If you know me you know of my undying and resounding love for the band Rush, who I honestly believe is one of the five greatest bands of all time.  Whenever they announce a new album it’s a moment of high anticipation, and this one may be the most anticipated of all.  The first single Caravan was released over two years ago from Clockwork Angels, which marks their 19th album.

Now I have a hard to attempting to review lots of albums, but especially a Rush album because of my devotion to them.  I am going to attempt to give my honest opinion here, even though I want to immediately scream HOW AWESOME IT IS!   Now I have long missed the days when every Rush album was a concept album about dragons, kings, and men discovering the lost art of music in the distant future.  That was half the fun of it all.  Clockwork Angels attempts to bring some of that mysticism back to their music.  Author Kevin J. Anderson, a friend of drummer Neil Peart, is supposedly writing a novel to coincide with the albums release, and had this to say about the concept:

“In a young man’s quest to follow his dreams, he is caught between the grandiose forces of order and chaos. He travels across a lavish and colorful world of steampunk and alchemy, with lost cities, pirates, anarchists, exotic carnivals, and a rigid Watchmaker who imposes precision on every aspect of daily life.”

Um….sounds awesome to me! Now let’s see if the music can hold up alongside of it.

To me 2007’s Snakes and Arrows was a low point for the band, and I’d place that album as one of the worst in the Rush discography.  On the other hand 2002’a Vapor Trails was a nice turning point for the band in my opinion, as they incorporated a harder more modern rock sound.  Clockwork Angels sits somewhere in between those albums in sound, while attempting to go forward as well.  They sound as fresh as ever on songs like Wreckage, Bu2b, and Headlong Flight, but they also sound kind of tired and attempting the same thing on songs like Halo Effect and Wish Them Well. Now I’m not expecting for Rush to come out and blow the doors off the music industry with something so mind-blowing that I proclaim I’ve never heard of anything like this before!  I can dream though.  What I am looking for is just a taste of something more from them.

Clockwork Angels has everything the past few Rush albums has had with that heavier, modern rock sound, but I think it also has something those other two albums didn’t have.  There’s more orchestration involved in some of these songs, especially the closing track, The Garden, which reaches an epic crescendo that is in the same vein as songs such as November Rain by Guns N’ Roses. This orchestration and more grandiose feel pushes Clockwork Angels closer to the top in their canon.

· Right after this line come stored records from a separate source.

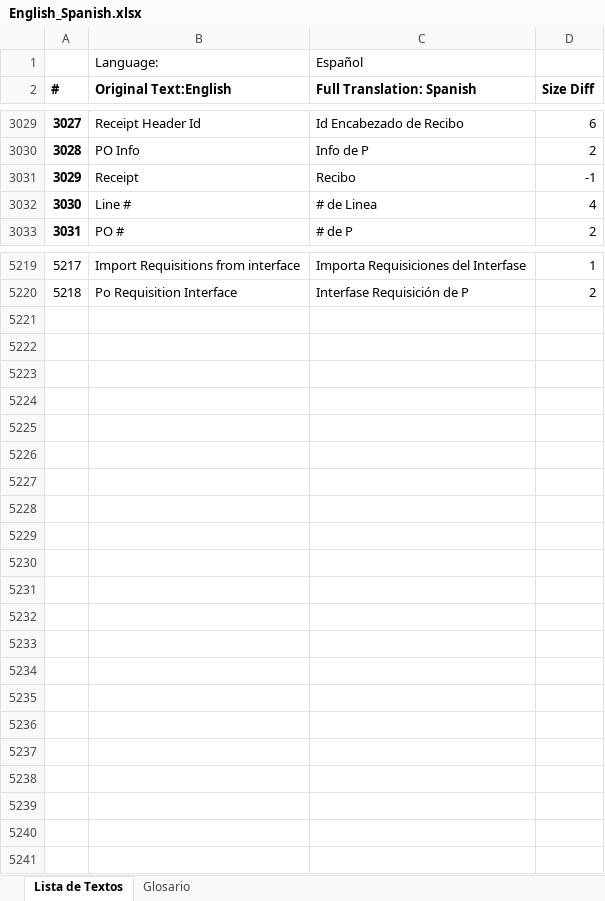
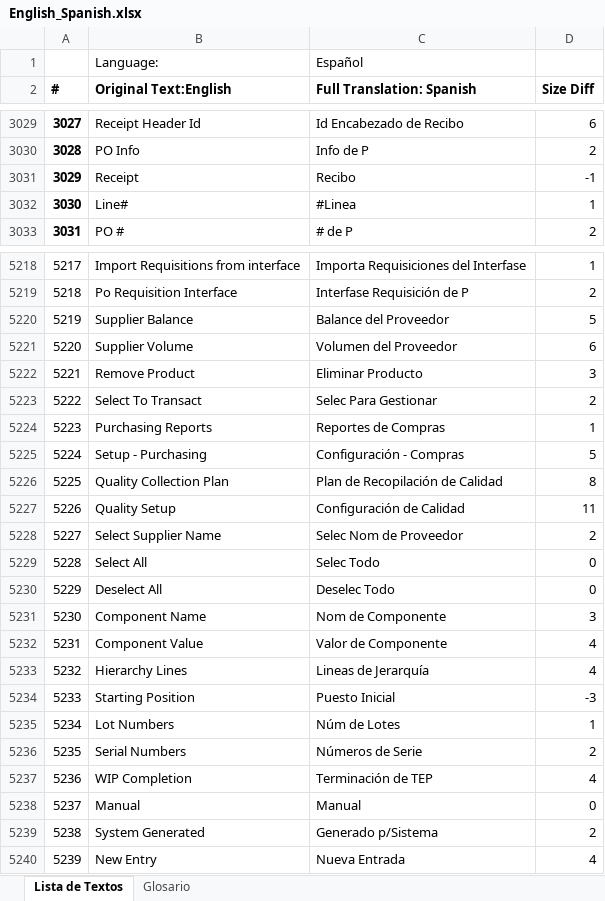
Before and after one commit to inoerp/inoERP, an Excel workbook: inoerp/locale/docs/English_Spanish.xlsx, sheet Lista de Textos, drawn as a sheet; only a part is shown, gaps mark what is left out; values as stored, in another font and other column widths than the file's, no borders; removed rows and columns are numbered as before the commit, all else as after; the diff covers the shown part only; the diff names each change by its address in the sheet, - before the commit and + after, or states it on an @@ line.

Commit message:
More translation work
- Translation paths' titles will now be hinted translated.
- Class inv_serial_number is translated too.
- Added more terms to the translation domain files.

```diff
--- a/inoerp/locale/docs/English_Spanish.xlsx (sheet Lista de Textos)
+++ b/inoerp/locale/docs/English_Spanish.xlsx (sheet Lista de Textos)
-row 3032: 3030 | Line # | # de Linea | 4
+row 3032: 3030 | Line# | #Linea | 1
+row 5220: 5219 | Supplier Balance | Balance del Proveedor | 5
+row 5221: 5220 | Supplier Volume | Volumen del Proveedor | 6
+row 5222: 5221 | Remove Product | Eliminar Producto | 3
+row 5223: 5222 | Select To Transact | Selec Para Gestionar | 2
+row 5224: 5223 | Purchasing Reports | Reportes de Compras | 1
+row 5225: 5224 | Setup - Purchasing | Configuración - Compras | 5
+row 5226: 5225 | Quality Collection Plan | Plan de Recopilación de Calidad | 8
+row 5227: 5226 | Quality Setup | Configuración de Calidad | 11
+row 5228: 5227 | Select Supplier Name | Selec Nom de Proveedor | 2
+row 5229: 5228 | Select All | Selec Todo | 0
+row 5230: 5229 | Deselect All | Deselec Todo | 0
+row 5231: 5230 | Component Name | Nom de Componente | 3
+row 5232: 5231 | Component Value | Valor de Componente | 4
+row 5233: 5232 | Hierarchy Lines | Lineas de Jerarquía | 4
+row 5234: 5233 | Starting Position | Puesto Inicial | -3
+row 5235: 5234 | Lot Numbers | Núm de Lotes | 1
+row 5236: 5235 | Serial Numbers | Números de Serie | 2
+row 5237: 5236 | WIP Completion | Terminación de TEP | 4
+row 5238: 5237 | Manual | Manual | 0
+row 5239: 5238 | System Generated | Generado p/Sistema | 2
+row 5240: 5239 | New Entry | Nueva Entrada | 4
```
Also changed, not shown: 1 added row, 2 removed rows and 13 edited cells elsewhere in this sheet, formulas that keep their value, inoerp/locale/es_MX/English_Spanish.xlsx, 38 other files.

Now it’s impossible to listen to a Rush album just one or two times and really grasp everything that is going on within.  Neil, Geddy, and Alex’s work as musicians is of the highest caliber, as is their writing.   Clockwork Angels as a whole feels, sounds, and goes through the movements as probably the best Rush album since Roll the Bones. The band no doubt is reaching the end of a long and historic career, and it will no doubt take some time for Clockwork Angels to find its place amongst other masterpieces from them such as Moving Pictures, 2112, and Permanent Waves, but this is a different Rush then that time period, and a different Rush from their synth driven 80’s form as well.  All I know is I’m happy a new album from them is here and I’m going to enjoy that feeling while it lasts.

Grade: B